━━ Information ━━

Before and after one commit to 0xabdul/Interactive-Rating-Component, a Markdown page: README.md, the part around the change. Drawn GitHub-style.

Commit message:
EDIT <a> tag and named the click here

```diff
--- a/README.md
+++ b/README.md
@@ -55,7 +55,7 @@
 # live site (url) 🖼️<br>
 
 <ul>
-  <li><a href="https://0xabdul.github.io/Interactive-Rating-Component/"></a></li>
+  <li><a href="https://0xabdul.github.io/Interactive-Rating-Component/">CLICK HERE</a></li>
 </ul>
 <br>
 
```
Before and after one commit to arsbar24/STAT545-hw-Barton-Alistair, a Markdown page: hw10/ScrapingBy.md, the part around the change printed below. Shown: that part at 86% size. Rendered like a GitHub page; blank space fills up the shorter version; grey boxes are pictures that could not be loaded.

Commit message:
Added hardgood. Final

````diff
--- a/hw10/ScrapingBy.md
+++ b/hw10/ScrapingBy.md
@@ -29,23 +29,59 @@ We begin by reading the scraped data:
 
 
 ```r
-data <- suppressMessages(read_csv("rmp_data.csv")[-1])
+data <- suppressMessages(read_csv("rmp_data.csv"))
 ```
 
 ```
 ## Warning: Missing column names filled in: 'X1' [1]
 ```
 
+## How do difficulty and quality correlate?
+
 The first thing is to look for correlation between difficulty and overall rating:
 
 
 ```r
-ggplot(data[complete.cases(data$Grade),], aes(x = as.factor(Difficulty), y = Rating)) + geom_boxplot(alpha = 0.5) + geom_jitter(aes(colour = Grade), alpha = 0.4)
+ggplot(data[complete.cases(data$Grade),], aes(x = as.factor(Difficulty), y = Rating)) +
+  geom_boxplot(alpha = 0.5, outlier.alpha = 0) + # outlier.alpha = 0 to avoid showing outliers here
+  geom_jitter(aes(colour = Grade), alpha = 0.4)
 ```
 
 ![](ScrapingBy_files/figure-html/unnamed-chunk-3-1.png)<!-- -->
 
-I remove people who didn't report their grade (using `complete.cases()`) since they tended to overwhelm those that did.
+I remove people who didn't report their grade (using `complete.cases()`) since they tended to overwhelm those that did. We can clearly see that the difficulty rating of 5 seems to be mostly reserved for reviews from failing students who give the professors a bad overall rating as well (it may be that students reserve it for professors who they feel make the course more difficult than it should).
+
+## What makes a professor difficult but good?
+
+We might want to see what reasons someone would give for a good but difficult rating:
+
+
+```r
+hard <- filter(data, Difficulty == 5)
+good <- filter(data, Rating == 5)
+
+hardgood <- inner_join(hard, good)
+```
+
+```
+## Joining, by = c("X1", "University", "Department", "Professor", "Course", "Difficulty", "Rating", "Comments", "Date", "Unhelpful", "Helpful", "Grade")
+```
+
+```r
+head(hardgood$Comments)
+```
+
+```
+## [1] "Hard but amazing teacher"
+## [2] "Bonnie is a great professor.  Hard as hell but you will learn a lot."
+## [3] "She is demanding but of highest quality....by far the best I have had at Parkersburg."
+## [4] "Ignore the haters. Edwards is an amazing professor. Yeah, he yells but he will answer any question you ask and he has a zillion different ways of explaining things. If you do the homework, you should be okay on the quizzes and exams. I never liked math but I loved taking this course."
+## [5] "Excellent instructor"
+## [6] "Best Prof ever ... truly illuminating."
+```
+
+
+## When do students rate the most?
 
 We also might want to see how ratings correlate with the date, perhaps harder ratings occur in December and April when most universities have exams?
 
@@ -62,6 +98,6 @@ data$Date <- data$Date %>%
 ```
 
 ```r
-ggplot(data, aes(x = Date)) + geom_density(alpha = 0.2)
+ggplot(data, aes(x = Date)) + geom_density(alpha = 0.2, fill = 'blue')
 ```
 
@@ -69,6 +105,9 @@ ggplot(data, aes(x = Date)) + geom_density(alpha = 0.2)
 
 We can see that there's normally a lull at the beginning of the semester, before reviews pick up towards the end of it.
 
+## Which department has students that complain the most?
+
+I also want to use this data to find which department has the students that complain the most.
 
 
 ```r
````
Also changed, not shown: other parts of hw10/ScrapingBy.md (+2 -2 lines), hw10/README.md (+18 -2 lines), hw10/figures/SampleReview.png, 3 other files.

━━━

Exercise prompt
From the listing above, pick out every line containing "hardgood".

Exercise response
Added hardgood. Final
+hardgood <- inner_join(hard, good)
+head(hardgood$Comments)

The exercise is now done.